▶ [What to produce]: Your output should be each line from the material below that has the word "button".

▶ [Information provided]:
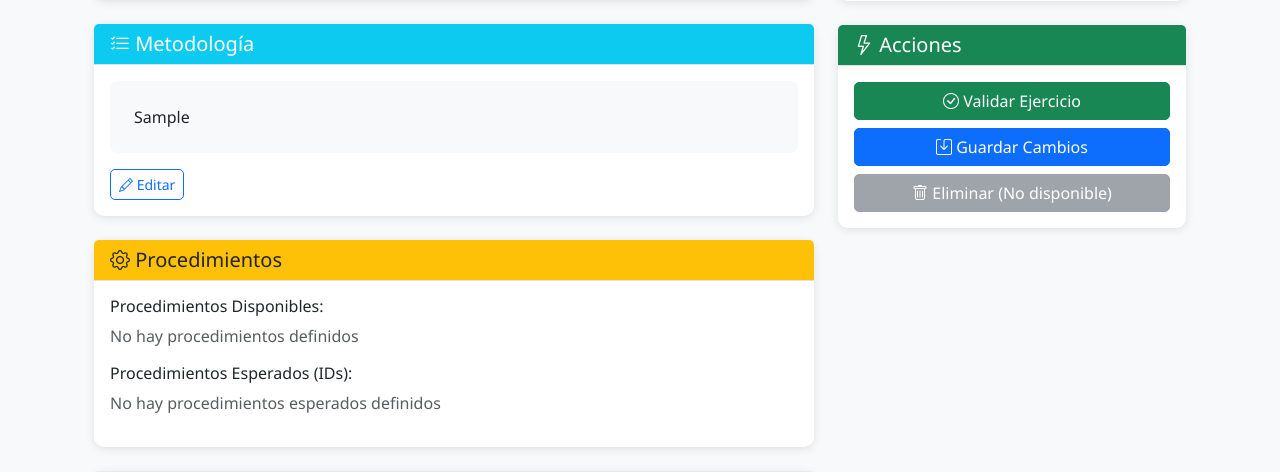
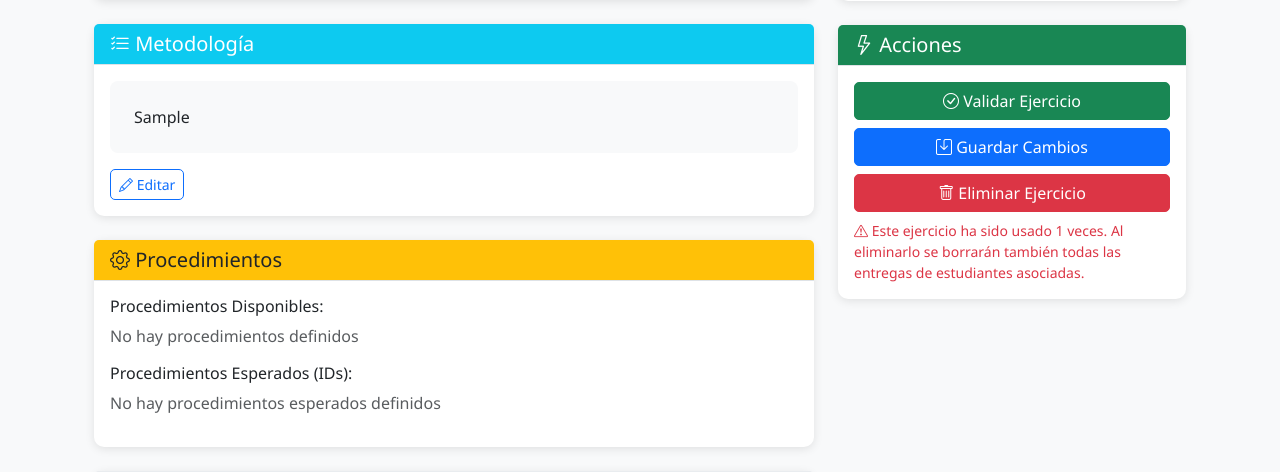
Before and after one commit to lliwi/MathMentor-IA, a Flask app: page /teacher/exercise/1 in a window 1280 px wide. Shown: the part 648-1120 px from the top of the page. Run offline with Flask 3, Linux system fonts and the light colour scheme; a user stored in the database is signed in; tables that the repository leaves empty hold one stand-in row (values such as "Sample post").

Commit message:
unidades

```diff
--- a/app/ai_engines/deepseek_engine.py
+++ b/app/ai_engines/deepseek_engine.py
@@ -85,6 +85,7 @@ Requisitos:
 - 4-6 procedimientos (algunos correctos, otros no)
 - Descripciones de 1 línea máximo
 - Sin texto adicional fuera del JSON
+- IMPORTANTE: En el enunciado, cuando el problema involucre magnitudes físicas (longitud, peso, tiempo, velocidad, área, volumen, etc.), SIEMPRE especifica claramente: "Indica las unidades en tu respuesta" o "Expresa el resultado con sus unidades correspondientes"
 - IMPORTANTE: Usa emoticonos apropiados para hacer el ejercicio más divertido y motivador
   Ejemplos: 📐 📏 📊 🔢 ➕ ➖ ✖️ ➗ 🎯 💡 🤔 ⭐ 🎨 📈 📉 🔺 🔻 ⚖️ 🎲"""
 
--- a/app/ai_engines/ollama_engine.py
+++ b/app/ai_engines/ollama_engine.py
@@ -59,6 +59,7 @@ Responde en formato JSON:
 
 Incluye 6-10 procedimientos matemáticos (algunos correctos, otros no aplicables).
 IMPORTANTE: Cada procedimiento debe tener "description" que explique qué es.
+IMPORTANTE: En el enunciado, cuando el problema involucre magnitudes físicas (longitud, peso, tiempo, velocidad, área, volumen, etc.), SIEMPRE especifica claramente: "Indica las unidades en tu respuesta" o "Expresa el resultado con sus unidades correspondientes"
 IMPORTANTE: Usa emoticonos apropiados para hacer el ejercicio más divertido y motivador
   Ejemplos: 📐 📏 📊 🔢 ➕ ➖ ✖️ ➗ 🎯 💡 🤔 ⭐ 🎨 📈 📉 🔺 🔻 ⚖️ 🎲"""
 
--- a/app/ai_engines/openai_engine.py
+++ b/app/ai_engines/openai_engine.py
@@ -71,6 +71,7 @@ Requisitos:
 - 4-6 procedimientos (algunos correctos, otros no)
 - Descripciones de 1 línea máximo
 - Sin texto adicional fuera del JSON
+- IMPORTANTE: En el enunciado, cuando el problema involucre magnitudes físicas (longitud, peso, tiempo, velocidad, área, volumen, etc.), SIEMPRE especifica claramente: "Indica las unidades en tu respuesta" o "Expresa el resultado con sus unidades correspondientes"
 - IMPORTANTE: Usa emoticonos apropiados para hacer el ejercicio más divertido y motivador
   Ejemplos: 📐 📏 📊 🔢 ➕ ➖ ✖️ ➗ 🎯 💡 🤔 ⭐ 🎨 📈 📉 🔺 🔻 ⚖️ 🎲"""
 
--- a/app/teacher/routes.py
+++ b/app/teacher/routes.py
@@ -242,24 +242,25 @@ def validate_exercise(exercise_id):
 @teacher_bp.route('/exercise/<int:exercise_id>/delete', methods=['POST'])
 @teacher_required
 def delete_exercise(exercise_id):
-    """Delete an exercise"""
+    """Delete an exercise (includes all related submissions and usage records)"""
     try:
         exercise = Exercise.query.get_or_404(exercise_id)
 
-        # Check if exercise has been used
+        # Get usage count for confirmation message
         usage_count = ExerciseUsage.query.filter_by(exercise_id=exercise_id).count()
-        if usage_count > 0:
-            return jsonify({
-                'success': False,
-                'message': f'No se puede eliminar un ejercicio que ya ha sido usado ({usage_count} veces)'
-            }), 400
+        submissions_count = len(exercise.submissions.all())
 
+        # Delete exercise (cascade will automatically delete related submissions and usage records)
         db.session.delete(exercise)
         db.session.commit()
 
+        message = f'Ejercicio eliminado correctamente'
+        if usage_count > 0 or submissions_count > 0:
+            message += f' (incluyendo {submissions_count} entregas de estudiantes)'
+
         return jsonify({
             'success': True,
-            'message': 'Ejercicio eliminado correctamente'
+            'message': message
         })
 
     except Exception as e:
--- a/app/templates/teacher/view_exercise.html
+++ b/app/templates/teacher/view_exercise.html
@@ -179,14 +179,13 @@
                             <i class="bi bi-save"></i> Guardar Cambios
                         </button>
 
-                        {% if usage_count == 0 %}
                         <button class="btn btn-danger" onclick="deleteExercise()">
                             <i class="bi bi-trash"></i> Eliminar Ejercicio
                         </button>
-                        {% else %}
-                        <button class="btn btn-secondary" disabled title="No se puede eliminar un ejercicio que ya ha sido usado">
-                            <i class="bi bi-trash"></i> Eliminar (No disponible)
-                        </button>
+                        {% if usage_count > 0 %}
+                        <small class="text-danger">
+                            <i class="bi bi-exclamation-triangle"></i> Este ejercicio ha sido usado {{ usage_count }} veces. Al eliminarlo se borrarán también todas las entregas de estudiantes asociadas.
+                        </small>
                         {% endif %}
                     </div>
                 </div>
```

▶ [Result]:
                         </button>
                         <button class="btn btn-danger" onclick="deleteExercise()">
                         </button>
-                        <button class="btn btn-secondary" disabled title="No se puede eliminar un ejercicio que ya ha sido usado">
-                        </button>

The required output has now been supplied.